Trade Forum Features

News Brief

28 June 2012
ITC News

G(irls)20 summit convenes in Mexico ahead of G20

In early June, leaders of the G20 nations met in Los Cabos, Mexico, to discuss the current state and future direction of the global economy. Timed to coincide with the G20 summit, the G(irls)20 summit — set up by an international consortium of businesses and foundations including Google, Nissan and Air Canada — looked to raise the profile of women in the global economy.

Under the strapline ‘3.5 billion ways to change the world’ — a reference to the opportunities for women to be brought into the world economy — G(irls)20 brought together delegates aged 18-20, from each of the G20 nations plus the African Union, to attend the eight-day event in Mexico alongside well-known business and charity speakers.

The delegates participated in panel discussions, workshops and debates designed to move the world closer to financial buoyancy through the economic and political empowerment of girls and women.



Firms awarded for giving women board members opportunity

WomenCorporateDirectors (WCD), the 1,400-member international organization representing women board members, awarded Intel and Publicis Groupe its 2012 Visionary Awards for corporate governance. At a ceremony and dinner in New York on 1 May, Intel received the award for innovation and shared value, while Publicis Groupe was handed the accolade for leadership and governance; individual awards were presented to DuPont’s chair of the board and CEO Ellen Kullman, and Desjardins Group’s chair of the board, president and CEO Monique Leroux.

The awards are part of WCD’s second annual Global Institute, an event attended by more than 200 business leaders, focusing on leadership, diversity, education and corporate governance best practices. Alison Winter, global co-chair of WCD, said, ‘With a continued turbulent economy, there is less and less tolerance for leadership that operates in a vacuum, ignoring the value of diversity in corporate decision-making and the impact of a company on the communities in which it operates.’

Women business leaders converge on Greece

The Global Summit of Women, an annual event that describes itself as ‘the Davos for women,’ took place at the end of May in Athens. Originally begun by Globewomen as an economic forum for women leaders in the public, private and non-profit sectors, The Global Summit of Women brought delegates from more than 80 countries together to discuss the areas of economic growth and opportunity for women worldwide.

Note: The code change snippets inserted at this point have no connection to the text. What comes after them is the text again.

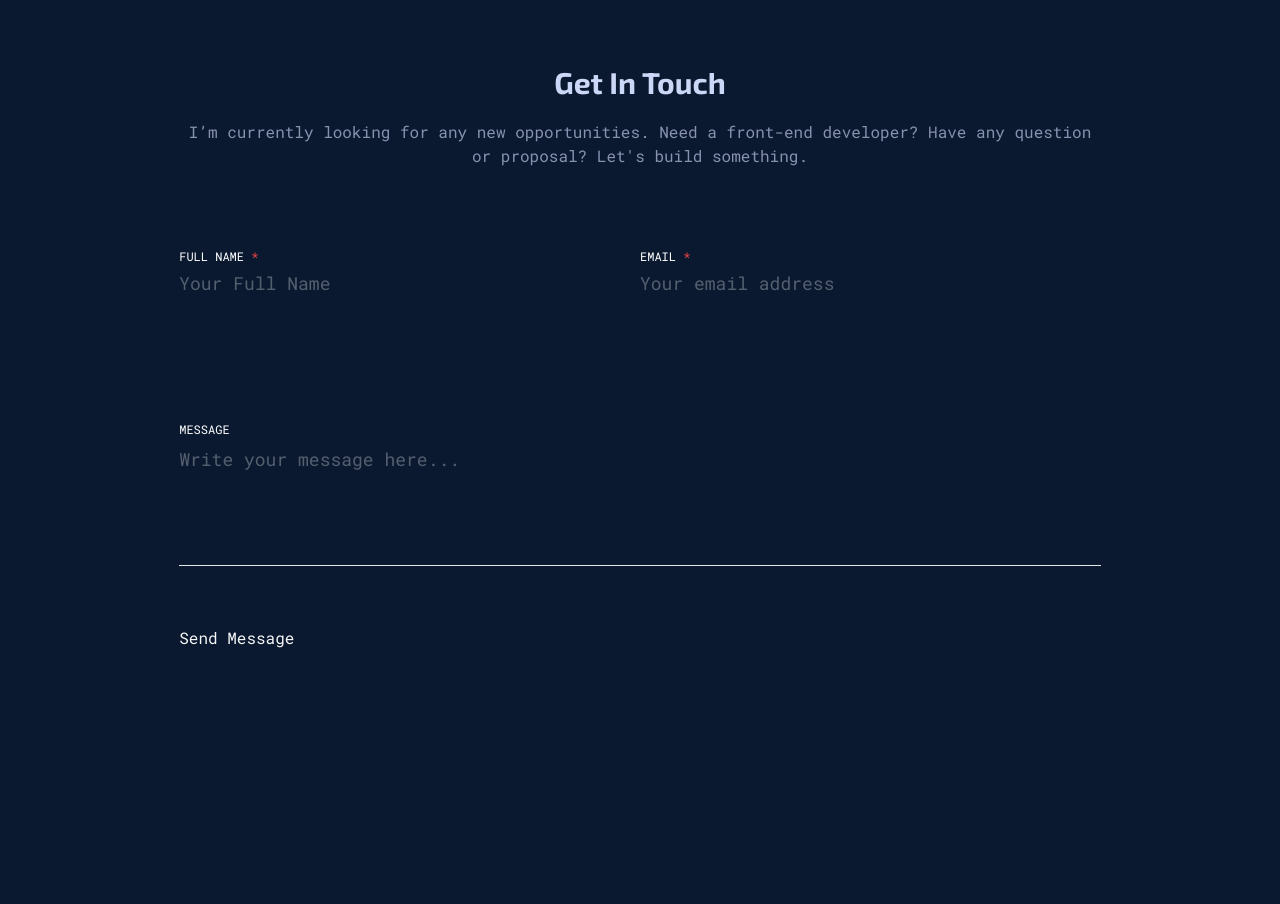
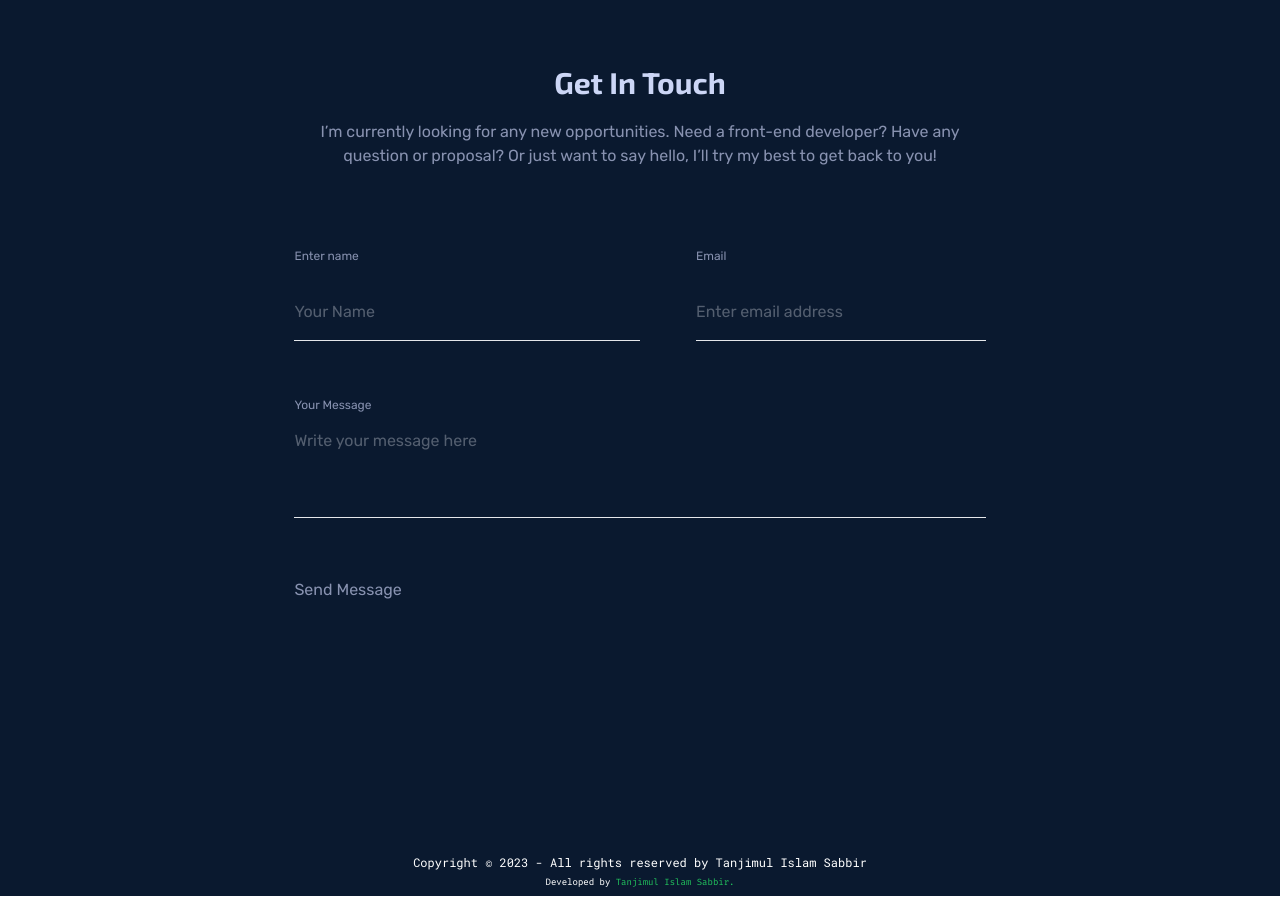
Before and after one commit to TanjimulSabbir/my-portfolio, a React (Vite) app: page / in a window 1280 px wide. Shown: the part 3080-3984 px from the top of the page. Built offline with nearby package versions, Linux system fonts and the light colour scheme; a web font is replaced by a local one.

Commit message:
contact-page-designing

```diff
--- a/src/Components/Pages/Contact/Contact.jsx
+++ b/src/Components/Pages/Contact/Contact.jsx
@@ -2,34 +2,32 @@ import React from 'react'
 
 const Contact = () => {
     return (
-        <div id='contact' className='mid-lg:w-4/5 py-24 mx-auto'>
+        <div id='contact' className='mid-lg:w-3/5 py-24 mx-auto'>
             <div>
                 <div className='mb-20 text-center'>
                     <h1 className='Exo2_SanSer TitleText font-bold text-[#ccd6f6] mb-5'>Get In Touch</h1>
-                    <p className="text-custom-BgColor text-center">I’m currently looking for any new opportunities. Need a front-end developer? Have any question or proposal? Let's build something.
+                    <p className="text-custom-BgColor text-center rubik">I’m currently looking for any new opportunities. Need a front-end developer? Have any question or proposal? Or just want to say hello, I’ll try my best to get back to you!
                     </p>
                 </div>
-                <div className='grid grid-rows-2'>
-                    <div className='grid grid-cols-2'>
+                <div className='mid-lg:grid grid-rows-2 rubik text-custom-TextColor'>
+                    <div className='mid-lg:grid grid-cols-2 space-x-14'>
                         <div className="mb-7 flex flex-col">
-                            <label htmlFor="fullName" className="text-xs uppercase text-white">Full Name <span
-                                className="text-red-500">*</span></label>
+                            <label htmlFor="fullName" className="text-xs">Enter name</label>
                             <input type="text" name="fullname" id="fullName"
-                                placeholder="Your Full Name"
-                                className="ContactPlaceHolder placeholder:Roboto" />
+                                placeholder="Your Name"
+                                className="ContactPlaceHolder placeholder:rubik mt-5" />
                         </div>
                         <div className="mb-7 flex flex-col">
-                            <label htmlFor="email" className="text-xs uppercase text-white">Email <span
-                                className="text-red-500">*</span></label>
-                            <input type="email" name="email" id="email" placeholder="Your email address"
-                                className="ContactPlaceHolder placeholder:font-Inter" />
+                            <label htmlFor="email" className="text-xs">Email</label>
+                            <input type="email" name="email" id="email" placeholder="Enter email address"
+                                className="ContactPlaceHolder placeholder:rubik mt-5" />
                         </div>
                     </div>
-                    <div className="mb-7 flex flex-col border-b pb-10 border-Primary">
-                        <label htmlFor="message" className="text-xs uppercase text-white">Message</label>
+                    <div className="mb-7 flex flex-col">
+                        <label htmlFor="message" className="text-xs">Your Message</label>
                         <textarea id="message" name="message" rows="3"
-                            placeholder="Write your message here..."
-                            className="ContactPlaceHolder resize-none placeholder:font-Inter"></textarea>
+                            placeholder="Write your message here"
+                            className="ContactPlaceHolder border-b resize-none placeholder:rubik"></textarea>
                     </div>
                     <div data-aos="fade-down" data-aos-duration="700">
                         <div className="mt-8 max-w-fit">
--- a/src/index.css
+++ b/src/index.css
@@ -34,6 +34,6 @@
     }
 
     .ContactPlaceHolder {
-        @apply placeholder:opacity-50 border-none bg-transparent focus:outline-none py-2 placeholder:text-lg;
+        @apply placeholder:opacity-50 border-b bg-transparent focus:outline-none py-4;
     }
 }
```
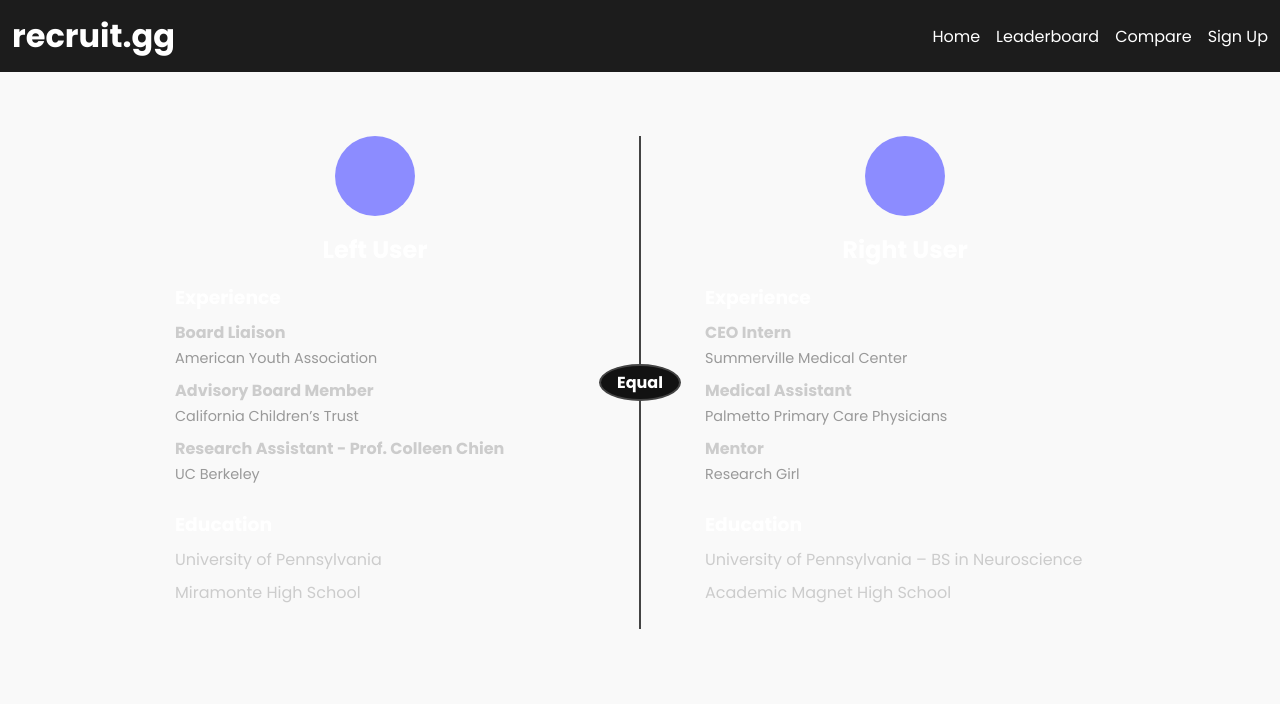
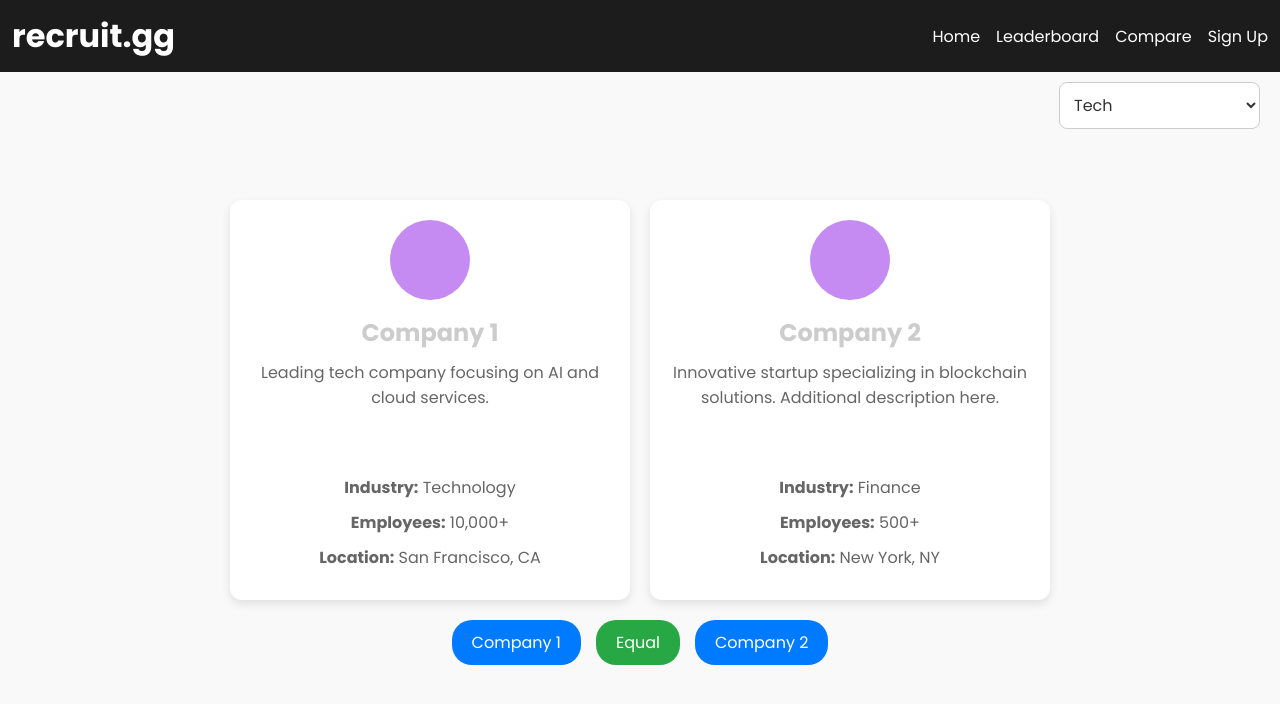
Before and after one commit to aaronnmach/companyelo, a React (Vite) app in the folder company-elo/: page /compare in a window 1280 px wide. Shown: the top 704 px of the page. Built offline with nearby package versions, Linux system fonts and the light colour scheme.

Commit message:
fixed comparison page

```diff
--- /dev/null
+++ b/company-elo/src/client/components/CompanyColumn.css
@@ -0,0 +1,52 @@
+.company-column {
+    background: #f9f9f9;
+    padding: 20px;
+    border-radius: 12px;
+    box-shadow: 0 4px 8px rgba(0, 0, 0, 0.1);
+    text-align: center;
+    flex: 1;
+    margin: 10px;
+}
+
+.company-logo {
+    display: flex;
+    justify-content: center;
+    align-items: center;
+    margin-bottom: 15px;
+}
+
+.logo-placeholder {
+    width: 80px;
+    height: 80px;
+    background-color: #c65ced;
+    border-radius: 50%;
+}
+
+.company-name {
+    font-size: 1.5em;
+    margin-bottom: 10px;
+    color: #333;
+}
+
+.company-section h3 {
+    font-size: 1.2em;
+    color: #555;
+    margin-top: 20px;
+}
+
+.company-section p,
+.company-section ul {
+    font-size: 1em;
+    color: #666;
+    line-height: 1.5;
+    margin: 0;
+}
+
+.company-section ul {
+    list-style: none;
+    padding: 0;
+}
+
+.company-section li {
+    margin: 5px 0;
+}
--- /dev/null
+++ b/company-elo/src/client/components/CompanyColumn.jsx
@@ -0,0 +1,30 @@
+import React from 'react';
+import './CompanyColumn.css'; // You can create a corresponding CSS file for styling
+
+function CompanyColumn({ companyName, overview, details, industry, employees, location }) {
+    return (
+        <div className="company-column">
+            {/* Placeholder for the company's logo */}
+            <div className="company-logo">
+                <div className="logo-placeholder"></div>
+            </div>
+            <h2 className="company-name">{companyName}</h2>
+
+            <div className="company-section">
+                <h3>Overview</h3>
+                <p>{overview}</p>
+            </div>
+
+            <div className="company-section">
+                <h3>Details</h3>
+                <ul>
+                    <li><strong>Industry:</strong> {industry}</li>
+                    <li><strong>Employees:</strong> {employees}</li>
+                    <li><strong>Location:</strong> {location}</li>
+                </ul>
+            </div>
+        </div>
+    );
+}
+
+export default CompanyColumn;
--- a/company-elo/src/client/components/ComparisonSection.css
+++ b/company-elo/src/client/components/ComparisonSection.css
@@ -1,84 +1,99 @@
-/* -----------------------------
-   Comparison Section
------------------------------- */
 .comparison-container {
     display: flex;
-    align-items: stretch;
+    flex-direction: column;
+    align-items: center;
     justify-content: center;
-    padding: 4rem;
+    padding: 8em;
     position: relative;
-    /* On narrower screens, remove or change the media query that stacks columns
-       if you want them always side by side. */
 }
 
-.profile-column {
-    flex: 1;
-    max-width: 400px;
-    margin: 0 4rem;
+.dropdown-container {
+    position: absolute;
+    top: 10px;
+    right: 20px;
 }
 
-/* Divider between columns */
-.divider-container {
-    position: relative;
-    width: 2px;
-    display: flex;
-    align-items: center;
-    justify-content: center;
-    background: transparent;
-    /* We use a separate element for the line */
+.industry-dropdown {
+    padding: 10px;
+    border: 1px solid #ccc;
+    border-radius: 8px;
+    background: #fff;
+    color: #333;
+    font-size: 1rem;
+    cursor: pointer;
 }
 
-.divider-line {
-    width: 2px;
-    height: 100%;
-    background-color: #444;
-    /* A subtle gray line */
-    position: absolute;
+.comparison-columns {
+    display: flex;
+    gap: 20px;
+    justify-content: center;
+    align-items: flex-start;
+    /* Ensures items align at the top */
 }
 
-.divider-circle {
-    background-color: #121212;
-    /* Match body background so it "cuts" through the line */
-    border: 2px solid #444;
-    border-radius: 50%;
-    padding: 0.25rem 1rem;
-    z-index: 1;
-    font-weight: bold;
-    color: #fff;
-    /* Make the text pop */
+.company-card {
+    display: flex;
+    flex-direction: column;
+    justify-content: space-between;
+    align-items: center;
+    text-align: center;
+    width: 400px;
+    /* Same width for all cards */
+    min-height: 400px;
+    /* Ensures consistent height */
+    padding: 20px;
+    background-color: #ffffff;
+    border-radius: 12px;
+    box-shadow: 0 4px 10px rgba(0, 0, 0, 0.1);
 }
 
-/* -----------------------------
-     Mobile / Responsive
-  ------------------------------ */
-/* If you still want them stacked on smaller screens, you can keep this.
-     Otherwise, remove or comment out this entire media query. */
-@media (max-width: 768px) {
-    .comparison-container {
-        flex-direction: row;
-    }
+.company-card h2 {
+    margin: 0;
+    font-size: 1.5rem;
+}
 
-    .profile-column {
-        max-width: 100%;
-        margin: 1rem 0;
-    }
+.company-card p {
+    margin: 10px 0;
+    font-size: 1rem;
+    color: #666666;
+}
 
-    .divider-container {
-        margin: 1rem 0;
-        width: auto;
-        height: 2px;
-    }
+.company-card .details {
+    margin-top: auto;
+    /* Pushes details to the bottom if content is short */
+}
 
-    .divider-line {
-        width: 100%;
-        height: 2px;
-    }
+.comparison-buttons {
+    display: flex;
+    justify-content: center;
+    gap: 15px;
+    margin-top: 20px;
+}
 
-    .divider-circle {
-        position: absolute;
-        top: -1.5rem;
-        /* adjust if needed */
-        left: 50%;
-        transform: translateX(-50%);
-    }
+.company-button,
+.equal-button {
+    padding: 10px 20px;
+    border: none;
+    border-radius: 20px;
+    font-size: 1rem;
+    cursor: pointer;
+    transition: background-color 0.3s ease;
 }
+
+.company-button {
+    background-color: #007bff;
+    color: white;
+}
+
+.company-button:hover {
+    background-color: #0056b3;
+}
+
+.equal-button {
+    background-color: #28a745;
+    color: white;
+}
+
+.equal-button:hover {
+    background-color: #1e7e34;
+}
--- a/company-elo/src/client/components/ComparisonSection.jsx
+++ b/company-elo/src/client/components/ComparisonSection.jsx
@@ -1,38 +1,60 @@
-import React from 'react';
-import ProfileColumn from './ProfileColumn';
-import '../components/ComparisonSection.css';
+import React, { useState } from 'react';
+import CompanyColumn from './CompanyColumn';
+import './ComparisonSection.css';
 
 function ComparisonSection() {
+    const [selectedIndustry, setSelectedIndustry] = useState('Tech');
+
+    const handleDropdownChange = (e) => {
+        setSelectedIndustry(e.target.value);
+    };
+
     return (
         <section className="comparison-container">
-            <ProfileColumn
-                name="Left User"
-                experiences={[
-                    { title: 'Board Liaison', subtitle: 'American Youth Association' },
-                    { title: 'Advisory Board Member', subtitle: 'California Children’s Trust' },
-                    { title: 'Research Assistant - Prof. Colleen Chien', subtitle: 'UC Berkeley' },
-                ]}
-                educations={['University of Pennsylvania', 'Miramonte High School']}
-            />
-
-            {/* Center divider with "Equal" text */}
-            <div className="divider-container">
-                <div className="divider-line"></div>
-                <div className="divider-circle">Equal</div>
+            {/* Dropdown menu for industry selection */}
+            <div className="dropdown-container">
+                <select
+                    className="industry-dropdown"
+                    value={selectedIndustry}
+                    onChange={handleDropdownChange}
+                >
+                    <option value="Tech">Tech</option>
+                    <option value="Investment Banking">Investment Banking</option>
+                    <option value="Quant">Quant</option>
+                    <option value="Consulting">Consulting</option>
+                </select>
             </div>
 
-            <ProfileColumn
-                name="Right User"
-                experiences={[
-                    { title: 'CEO Intern', subtitle: 'Summerville Medical Center' },
-                    { title: 'Medical Assistant', subtitle: 'Palmetto Primary Care Physicians' },
-                    { title: 'Mentor', subtitle: 'Research Girl' },
-                ]}
-                educations={[
-                    'University of Pennsylvania – BS in Neuroscience',
-                    'Academic Magnet High School',
-                ]}
-            />
+            <div className="comparison-columns">
+                <div className="company-card">
+                    <div className="company-logo" style={{ backgroundColor: '#C58BF2', width: '80px', height: '80px', borderRadius: '50%' }}></div>
+                    <h2>Company 1</h2>
+                    <p>Leading tech company focusing on AI and cloud services.</p>
+                    <div className="details">
+                        <p><strong>Industry:</strong> Technology</p>
+                        <p><strong>Employees:</strong> 10,000+</p>
+                        <p><strong>Location:</strong> San Francisco, CA</p>
+                    </div>
+                </div>
+                <div className="company-card">
+                    <div className="company-logo" style={{ backgroundColor: '#C58BF2', width: '80px', height: '80px', borderRadius: '50%' }}></div>
+                    <h2>Company 2</h2>
+                    <p>Innovative startup specializing in blockchain solutions. Additional description here.</p>
+                    <div className="details">
+                        <p><strong>Industry:</strong> Finance</p>
+                        <p><strong>Employees:</strong> 500+</p>
+                        <p><strong>Location:</strong> New York, NY</p>
+                    </div>
+                </div>
+            </div>
+
+
+            {/* Buttons placed below */}
+            <div className="comparison-buttons">
+                <button className="company-button">Company 1</button>
+                <button className="equal-button">Equal</button>
+                <button className="company-button">Company 2</button>
+            </div>
         </section>
     );
 }
--- a/company-elo/src/client/components/ProfileColumn.css
+++ b/company-elo/src/client/components/ProfileColumn.css
@@ -13,14 +13,14 @@
 .profile-name {
     text-align: center;
     margin-bottom: 1rem;
-    color: #fff;
+    color: #000;
 }
 
 .section-title {
     margin-top: 1rem;
     margin-bottom: 0.5rem;
     font-weight: bold;
-    color: #fff;
+    color: #000;
 }
 
 .experience-list,
--- a/company-elo/src/client/components/ProfileColumn.jsx
+++ b/company-elo/src/client/components/ProfileColumn.jsx
@@ -10,7 +10,7 @@
             {/* Name or heading (optional) */}
             <h2 className="profile-name">{name}</h2>
 
-            <h3 className="section-title">Experience</h3>
+            <h3 className="section-title">Overview</h3>
             <ul className="experience-list">
                 {experiences.map((exp, idx) => (
                     <li key={idx}>
```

More than 1,000 people attended to hear speakers such as Elizabeth Thabethe, the South African deputy minister of trade and industry; Zhen Yan from the All-China Women's Federation; and Julia Brown, senior vice president of Kraft Foods.

Umran Beba from PepsiCo APAC, commented, ‘Seeing one thousand people from 81 countries in a room is impressive. It is even more impressive when you consider that the topic of discussion is women, women’s representation and development.’



Women’s global economic opportunities analysed and rated

In March this year, The Economist Intelligence Unit (EIU), a sister company of news and international affairs weekly The Economist, published its second Women’s Economic Opportunity Index to coincide with International Women's Day. The index rates 128 countries by access to economic opportunities for female employees and entrepreneurs, drawing on data from organizations including the United Nations, International Monetary Fund, and the World Health Organization.

With almost half of working-age women not active in the global economy, the EIU’s report emphasizes the need to expand women’s role in the economy, and opportunities to boost the global economy by helping women play a larger part in the workplace.

Using 29 indicators to measure access to finance, education, training, legal and social status, and the general business environment, the EIU’s index publishes a table showing the percentage ranking and positive or negative change in women’s opportunities for each of the 128 countries. Sweden — the only state to achieve a 90% rating — tops the table, with neighbouring Norway and Finland in second and third. The United States ranks 14th, Japan 25th, China 68th and India 98th.